Common steps and sub-activities

Trepanning

Trepanning, also known as trephination, trephining or making a burr hole is a surgical intervention in which a hole is drilled or scraped into the human skull.

The word derives from the verb trepan via Old French and therefrom via Medieval Latin from the Greek noun of relevant meaning trypanon, literally "(a) borer, (an) auger".

In Medieval times it was used by doctors to ‘treat health problems related to intracranial diseases’, like migraine, epileptic seizures and mental disorders!  Wherever there was thought to be pressure, they bored a hole to let the pressure out.  The instrument used for cutting out the round piece of skull bone is called a trephine.

So much for doctors. 
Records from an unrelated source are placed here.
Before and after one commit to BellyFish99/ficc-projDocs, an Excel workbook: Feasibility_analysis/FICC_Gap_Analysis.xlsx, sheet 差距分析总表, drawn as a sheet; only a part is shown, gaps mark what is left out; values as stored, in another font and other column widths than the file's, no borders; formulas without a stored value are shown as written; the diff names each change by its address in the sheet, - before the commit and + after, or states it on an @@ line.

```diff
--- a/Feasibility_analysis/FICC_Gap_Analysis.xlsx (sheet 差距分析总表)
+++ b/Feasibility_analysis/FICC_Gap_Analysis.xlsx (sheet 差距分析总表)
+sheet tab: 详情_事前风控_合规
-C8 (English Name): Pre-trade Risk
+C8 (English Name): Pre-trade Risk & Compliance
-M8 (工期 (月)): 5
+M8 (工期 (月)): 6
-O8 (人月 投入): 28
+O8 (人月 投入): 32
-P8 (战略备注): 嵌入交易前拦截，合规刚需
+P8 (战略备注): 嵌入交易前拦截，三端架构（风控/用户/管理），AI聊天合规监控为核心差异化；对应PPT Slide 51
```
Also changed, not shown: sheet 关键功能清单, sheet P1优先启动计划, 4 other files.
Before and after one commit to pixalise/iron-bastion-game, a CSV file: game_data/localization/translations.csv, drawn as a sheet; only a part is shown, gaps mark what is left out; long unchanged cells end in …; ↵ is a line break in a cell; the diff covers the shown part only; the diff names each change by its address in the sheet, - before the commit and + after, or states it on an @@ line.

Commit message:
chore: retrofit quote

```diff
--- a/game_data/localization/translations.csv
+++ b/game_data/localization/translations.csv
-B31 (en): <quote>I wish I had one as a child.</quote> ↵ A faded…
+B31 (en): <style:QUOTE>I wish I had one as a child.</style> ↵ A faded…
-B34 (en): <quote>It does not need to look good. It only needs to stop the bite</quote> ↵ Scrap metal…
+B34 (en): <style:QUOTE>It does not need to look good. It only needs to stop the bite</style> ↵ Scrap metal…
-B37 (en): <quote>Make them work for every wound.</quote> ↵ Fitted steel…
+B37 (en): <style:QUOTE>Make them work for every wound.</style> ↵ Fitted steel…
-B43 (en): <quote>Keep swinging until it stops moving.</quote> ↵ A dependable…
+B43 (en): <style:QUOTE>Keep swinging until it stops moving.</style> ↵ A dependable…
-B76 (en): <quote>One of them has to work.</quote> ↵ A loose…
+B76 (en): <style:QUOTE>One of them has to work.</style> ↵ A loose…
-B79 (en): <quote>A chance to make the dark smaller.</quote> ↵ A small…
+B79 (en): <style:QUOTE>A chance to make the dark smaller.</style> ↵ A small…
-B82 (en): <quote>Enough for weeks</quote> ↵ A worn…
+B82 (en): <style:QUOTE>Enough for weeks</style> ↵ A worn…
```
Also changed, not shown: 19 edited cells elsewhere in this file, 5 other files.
Now we need to look back in time.  Evidence of trepanation has been found in prehistoric human remains from Neolithic times onward. Cave paintings indicate that people used trepanation then and in those days the bone that was trepanned was kept by the prehistoric people and 'may have been worn as a charm'. 

The reason for doing it was totally different from that employed by our esteemed medical profession – it derived from the belief that it would help in spiritual experience – by enabling the energy to flow in and out of the crown chakra more easily.

Do not try this at home. [Sorry - a joke]